Thanks to American Ostrich Farms, there most certainly is.
Located on a 120-acre farm in Boise, Idaho, American Ostrich Farms is dedicated to raising high-quality, sustainable ostrich meat that has the potential to offset the environmental impact that conventional livestock practices exacerbate.
Ostriches? Eco-friendly agriculture? In Idaho? That’s only the beginning.
It took a trip to the southern hemisphere for AOF Founder Alex McCoy to fully understand the impact ostriches could have on the state of meat-eating in America. While working in finance in South Africa, McCoy was introduced to several new cultural practices, including the use of ostrich meat in everyday meals. This seemingly odd custom has a long and storied history in sub-Saharan Africa.
Ostriches were first domesticated in South Africa in the 1850s. In the late 1800s, the industry had exploded, attracting European immigrants to South Africa. They, along with the Boer communities, started raising ostriches in huge quantities in the Little Karoo region of the Western Cape.
The birds were kept mainly for their feathers and their hide – most of which was exported to mainland Europe to keep up with the fashion trends of the time – while the meat was merely an afterthought that the ranchers kept to feed their families. This mindset prevails in present day, as ostrich meat is so commonplace in South Africa that it’s eaten as frequently as chicken.
But the comparison to traditional poultry stops there. Ostriches produce red meat that is 97 percent fat free and has a higher iron content than beef.
This is an important confluence of interests – ostriches offer a source red meat and a lower fat protein source, and the combination of the two ends of the spectrum has the possibility to meet the needs of nearly every community of carnivore.
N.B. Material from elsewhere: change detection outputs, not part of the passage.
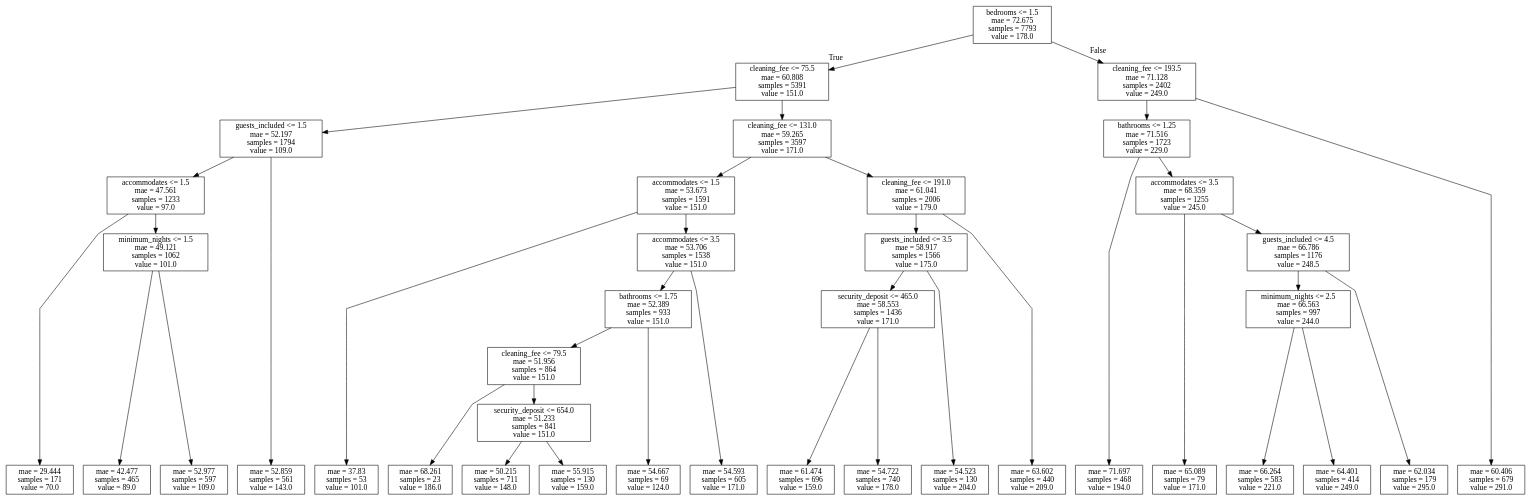
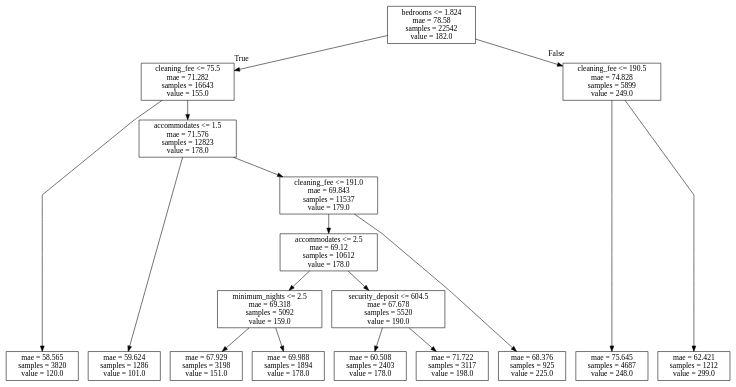
The diagram in export/tree.dot (FalsoMoralista/fangorn), drawn with Graphviz before and after one commit. The commit also changed 6 other files, not shown here.

```diff
--- a/export/tree.dot
+++ b/export/tree.dot
@@ -1,90 +1,44 @@
 digraph Tree {
 node [shape=box] ;
 graph [ranksep=equally, splines=polyline] ;
-0 [label="bedrooms <= 1.5\nmae = 72.675\nsamples = 7793\nvalue = 178.0"] ;
-1 [label="cleaning_fee <= 75.5\nmae = 60.808\nsamples = 5391\nvalue = 151.0"] ;
+0 [label="bedrooms <= 1.824\nmae = 78.58\nsamples = 22542\nvalue = 182.0"] ;
+1 [label="cleaning_fee <= 75.5\nmae = 71.282\nsamples = 16643\nvalue = 155.0"] ;
 0 -> 1 [labeldistance=2.5, labelangle=45, headlabel="True"] ;
-2 [label="guests_included <= 1.5\nmae = 52.197\nsamples = 1794\nvalue = 109.0"] ;
+2 [label="mae = 58.565\nsamples = 3820\nvalue = 120.0"] ;
 1 -> 2 ;
-3 [label="accommodates <= 1.5\nmae = 47.561\nsamples = 1233\nvalue = 97.0"] ;
-2 -> 3 ;
-4 [label="mae = 29.444\nsamples = 171\nvalue = 70.0"] ;
+3 [label="accommodates <= 1.5\nmae = 71.576\nsamples = 12823\nvalue = 178.0"] ;
+1 -> 3 ;
+4 [label="mae = 59.624\nsamples = 1286\nvalue = 101.0"] ;
 3 -> 4 ;
-5 [label="minimum_nights <= 1.5\nmae = 49.121\nsamples = 1062\nvalue = 101.0"] ;
+5 [label="cleaning_fee <= 191.0\nmae = 69.843\nsamples = 11537\nvalue = 179.0"] ;
 3 -> 5 ;
-6 [label="mae = 42.477\nsamples = 465\nvalue = 89.0"] ;
+6 [label="accommodates <= 2.5\nmae = 69.12\nsamples = 10612\nvalue = 178.0"] ;
 5 -> 6 ;
-7 [label="mae = 52.977\nsamples = 597\nvalue = 109.0"] ;
-5 -> 7 ;
-8 [label="mae = 52.859\nsamples = 561\nvalue = 143.0"] ;
-2 -> 8 ;
-9 [label="cleaning_fee <= 131.0\nmae = 59.265\nsamples = 3597\nvalue = 171.0"] ;
-1 -> 9 ;
-10 [label="accommodates <= 1.5\nmae = 53.673\nsamples = 1591\nvalue = 151.0"] ;
-9 -> 10 ;
-11 [label="mae = 37.83\nsamples = 53\nvalue = 101.0"] ;
+7 [label="minimum_nights <= 2.5\nmae = 69.318\nsamples = 5092\nvalue = 159.0"] ;
+6 -> 7 ;
+8 [label="mae = 67.929\nsamples = 3198\nvalue = 151.0"] ;
+7 -> 8 ;
+9 [label="mae = 69.988\nsamples = 1894\nvalue = 178.0"] ;
+7 -> 9 ;
+10 [label="security_deposit <= 604.5\nmae = 67.678\nsamples = 5520\nvalue = 190.0"] ;
+6 -> 10 ;
+11 [label="mae = 60.508\nsamples = 2403\nvalue = 178.0"] ;
 10 -> 11 ;
-12 [label="accommodates <= 3.5\nmae = 53.706\nsamples = 1538\nvalue = 151.0"] ;
+12 [label="mae = 71.722\nsamples = 3117\nvalue = 198.0"] ;
 10 -> 12 ;
-13 [label="bathrooms <= 1.75\nmae = 52.389\nsamples = 933\nvalue = 151.0"] ;
-12 -> 13 ;
-14 [label="cleaning_fee <= 79.5\nmae = 51.956\nsamples = 864\nvalue = 151.0"] ;
-13 -> 14 ;
-15 [label="mae = 68.261\nsamples = 23\nvalue = 186.0"] ;
+13 [label="mae = 68.376\nsamples = 925\nvalue = 225.0"] ;
+5 -> 13 ;
+14 [label="cleaning_fee <= 190.5\nmae = 74.828\nsamples = 5899\nvalue = 249.0"] ;
+0 -> 14 [labeldistance=2.5, labelangle=-45, headlabel="False"] ;
+15 [label="mae = 75.645\nsamples = 4687\nvalue = 248.0"] ;
 14 -> 15 ;
-16 [label="security_deposit <= 654.0\nmae = 51.233\nsamples = 841\nvalue = 151.0"] ;
+16 [label="mae = 62.421\nsamples = 1212\nvalue = 299.0"] ;
 14 -> 16 ;
-17 [label="mae = 50.215\nsamples = 711\nvalue = 148.0"] ;
-16 -> 17 ;
-18 [label="mae = 55.915\nsamples = 130\nvalue = 159.0"] ;
-16 -> 18 ;
-19 [label="mae = 54.667\nsamples = 69\nvalue = 124.0"] ;
-13 -> 19 ;
-20 [label="mae = 54.593\nsamples = 605\nvalue = 171.0"] ;
-12 -> 20 ;
-21 [label="cleaning_fee <= 191.0\nmae = 61.041\nsamples = 2006\nvalue = 179.0"] ;
-9 -> 21 ;
-22 [label="guests_included <= 3.5\nmae = 58.917\nsamples = 1566\nvalue = 175.0"] ;
-21 -> 22 ;
-23 [label="security_deposit <= 465.0\nmae = 58.553\nsamples = 1436\nvalue = 171.0"] ;
-22 -> 23 ;
-24 [label="mae = 61.474\nsamples = 696\nvalue = 159.0"] ;
-23 -> 24 ;
-25 [label="mae = 54.722\nsamples = 740\nvalue = 178.0"] ;
-23 -> 25 ;
-26 [label="mae = 54.523\nsamples = 130\nvalue = 204.0"] ;
-22 -> 26 ;
-27 [label="mae = 63.602\nsamples = 440\nvalue = 209.0"] ;
-21 -> 27 ;
-28 [label="cleaning_fee <= 193.5\nmae = 71.128\nsamples = 2402\nvalue = 249.0"] ;
-0 -> 28 [labeldistance=2.5, labelangle=-45, headlabel="False"] ;
-29 [label="bathrooms <= 1.25\nmae = 71.516\nsamples = 1723\nvalue = 229.0"] ;
-28 -> 29 ;
-30 [label="mae = 71.697\nsamples = 468\nvalue = 194.0"] ;
-29 -> 30 ;
-31 [label="accommodates <= 3.5\nmae = 68.359\nsamples = 1255\nvalue = 245.0"] ;
-29 -> 31 ;
-32 [label="mae = 65.089\nsamples = 79\nvalue = 171.0"] ;
-31 -> 32 ;
-33 [label="guests_included <= 4.5\nmae = 66.786\nsamples = 1176\nvalue = 248.5"] ;
-31 -> 33 ;
-34 [label="minimum_nights <= 2.5\nmae = 66.563\nsamples = 997\nvalue = 244.0"] ;
-33 -> 34 ;
-35 [label="mae = 66.264\nsamples = 583\nvalue = 221.0"] ;
-34 -> 35 ;
-36 [label="mae = 64.401\nsamples = 414\nvalue = 249.0"] ;
-34 -> 36 ;
-37 [label="mae = 62.034\nsamples = 179\nvalue = 295.0"] ;
-33 -> 37 ;
-38 [label="mae = 60.406\nsamples = 679\nvalue = 291.0"] ;
-28 -> 38 ;
 {rank=same ; 0} ;
-{rank=same ; 1; 28} ;
-{rank=same ; 2; 9; 29} ;
-{rank=same ; 3; 10; 21; 31} ;
-{rank=same ; 5; 12; 22; 33} ;
-{rank=same ; 13; 23; 34} ;
-{rank=same ; 14} ;
-{rank=same ; 16} ;
-{rank=same ; 4; 6; 7; 8; 11; 15; 17; 18; 19; 20; 24; 25; 26; 27; 30; 32; 35; 36; 37; 38} ;
+{rank=same ; 1; 14} ;
+{rank=same ; 3} ;
+{rank=same ; 5} ;
+{rank=same ; 6} ;
+{rank=same ; 7; 10} ;
+{rank=same ; 2; 4; 8; 9; 11; 12; 13; 15; 16} ;
 }
```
“We’re creating a third way for people to enjoy red meat and feel good about their environmental impact,” McCoy said. “Our farm offers an alternative to a chicken-based future.”
So what does an ostrich farm look like? McCoy describes his property as a flat, scrubby plain, divided into pastures and pens for various stages of ostrich growth and development. The ostriches at American Ostrich Farms are allowed to mate naturally, and their courtship dance has plenty of room to spread out across the property in all its strange beauty and elegance.
The birds are very social animals, McCoy explained, and they love to be in groups with their same-species companions as well as their human keepers. Great Pyrenees dogs guard the flock from local predators like coyotes and mountain lions, making for a calm, confident and, therefore, healthier flock overall.
Each hen has the potential to lay approximately 50 eggs that hatch to reveal chicks already about a foot tall. These gangly babies grow up fast, gobbling up a mix of cut alfalfa, high-quality corn and soybean feed, and a vitamin and mineral supplement blend. Thanks to their naturally strong immune systems, American Ostrich Farms never uses antibiotics or hormones on their ostriches.
Ostriches require only a quarter of the water that cattle drink, and around half of the land needed to graze a beef herd. Their feed-to-meat ratio is incredibly efficient, as ostriches can turn three to four pounds of feed into a pound of live weight, while the average steer requires 8-12 pounds of feed per pound.
And as an added bonus, ostrich meat has the flavor and texture of a high-quality filet mignon.
The ultimate goal of American Ostrich Farms is to create a viable red meat alternative for all Americans. McCoy wants to put ostrich on grocery store shelves and make ostrich meat a household staple, in much the same way that chicken breast or ground beef is a mainstay in kitchens across the country. An expanded ostrich operation has the potential to revamp the conventional animal husbandry business, taking what can be an environmentally costly operation and turning it into something efficient, sustainable, and green.
This article was original published by Paleo Magazine.